On October 26, former civil-activist, political novice and independent Park Won-soon won the Seoul Mayoral election in a landslide victory. He captured 53.2 percent against the ruling Grand National Party (GNP) candidate Na Kyung-Won’s 46.4 percent. Park Won-soon shocked observers by defeating Na Kyung-Won, who had secured the endorsement of current presidential 2012 favorite and daughter of former President Park Chung-hee, Park Keun-hye. The surprising victory for the independent and opposition-party-backed candidate represents the emergence of political progressives--an element of the South Korean political spectrum largely absent in its greater historical past. More pertinently, however, it represents Seoul's--specifically the younger generation's-- discontent with the ruling GNP. Yet, given the volatility of domestic politics and the tendency to inflate the importance of Mayoral elections, it is important to simply consider a few larger questions that can be reasonably extrapolated from the recent developments in Seoul.
For instance, The GNP has traditionally been friendly to the US, tough on North Korea (DPRK) and open to free trade agreements.
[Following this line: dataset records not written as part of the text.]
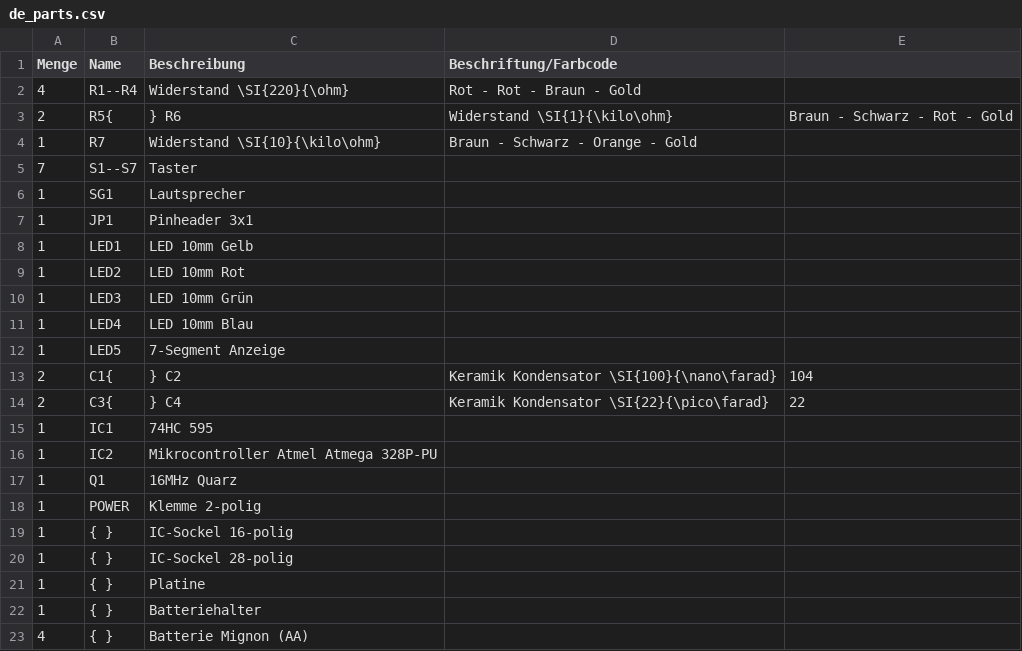
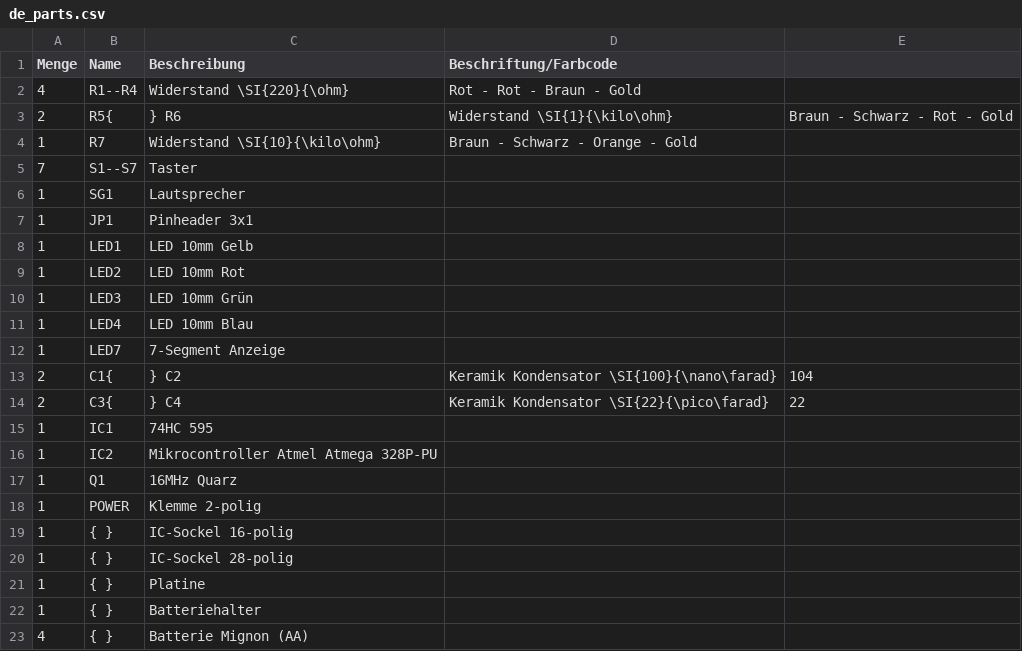
Before and after one commit to Binary-Kitchen/SolderingTutorial, a CSV file: PushItDIP/manual/configuration/de_parts.csv, drawn as a sheet.

Commit message:
PushItDIP: Corrected naming of 7segement display
Its called LED7 instead of LED5

```diff
--- a/PushItDIP/manual/configuration/de_parts.csv
+++ b/PushItDIP/manual/configuration/de_parts.csv
@@ -11,3 +11,3 @@ Menge,Name,Beschreibung,Beschriftung/Farbcode
 1,LED4,LED 10mm Blau,
-1,LED5,7-Segment Anzeige,
+1,LED7,7-Segment Anzeige,
 2,C1{,} C2,Keramik Kondensator \SI{100}{\nano\farad},104
```
Also changed, not shown: 1 other file.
Since GNP's return to power in 2007 with the election of President Lee Myung-bak, US-Korea relations have steadily improved, perhaps reaching their apogee during the recent South Korean state visit in October. If the Seoul elections are any indication of possible voting patterns in the National Assembly elections and Presidential elections, Washington will have to tweak its relations with a new, slightly less US-friendly opposition party.
The incoming mayor has indicated that he plans to reshape South Korea political dialogue and address the immediate needs of Seoul’s working and middle class. According to an Asian Institute for Policy Studies (AIPS) report, the immediate concerns of South Koreans today are rapidly changing. The AIPS reports, South-North relations has fallen from being the most salient issue for 31.7% of those polled in January of 2011 to 8.8% of those polled in October of 2011. Instead, job creation and redistribution of wealth have emerged as the most salient issues. If Park Won-soon and potential future opposition leaders plan on following through with their policy of putting public opinion above all else, the US can expect less emphasis on being tough with the DPRK and a potential warming of South-North relations--reminiscent of the Sunshine Policy of the 1998 Kim Dae-jung Administration. This point is strengthened by Park Won-soon’s calls for the removal of US troops from the Korean Peninsula and criticism of the US-Korea FTA. Although Park Won-soon does represent 20% of the South Korea population, the mayor of Seoul has little say in the foreign policy and national defense agenda--beyond voicing his opinion. His role may be limited, but he can still influence the national conversation in the coming months.
One of the biggest losers in the mayoral election was for GNP 2012 presidential hopeful, Park Keun-hye. Her endorsement of Seoul Mayoral GNP candidate, Na Kyung-won, had little effect and the major loss of momentum from the ruling party to the opposition party could spell danger for Park Keun-hye’s chances at the presidential seat. However, the presidential elections are a full 13 months away. A whole slew of external events could sway public opinion. Internationally, a North Korea provocation would likely result in a public opinion swing towards a tougher stance on North Korea (favoring the GNP). Or domestically, the South Korean political course could be swayed by anything from worsening economic conditions (favoring the opposition party) to an improvement in the unemployment (favoring the GNP).
Transitioning back to the US, the immediate take away for Washington is fairly predictable. The US-South Korea relationship will remain friendly as it has for decades, regardless of who is the mayor of Seoul or even sitting in the Blue House. But, the larger US role on the Peninsula and the level of US-South interaction is yet to be seen and Washington will have to closely follow National Assembly elections in April to gauge the path of US-South Korea relations. This is, of course, a pertinent security issue given the presence of a nuclear North Korea that will look to flex its might on the international stage in 2012 given the 100th anniversary of Kim Il-sung's birth and the finalization of the "Strong and Prosperous" Economic Policy.
Kevin Sullivan is an editorial assistant of the Georgetown Journal Online and a sophomore in the Edmund A. Walsh School of Foreign Service at Georgetown University.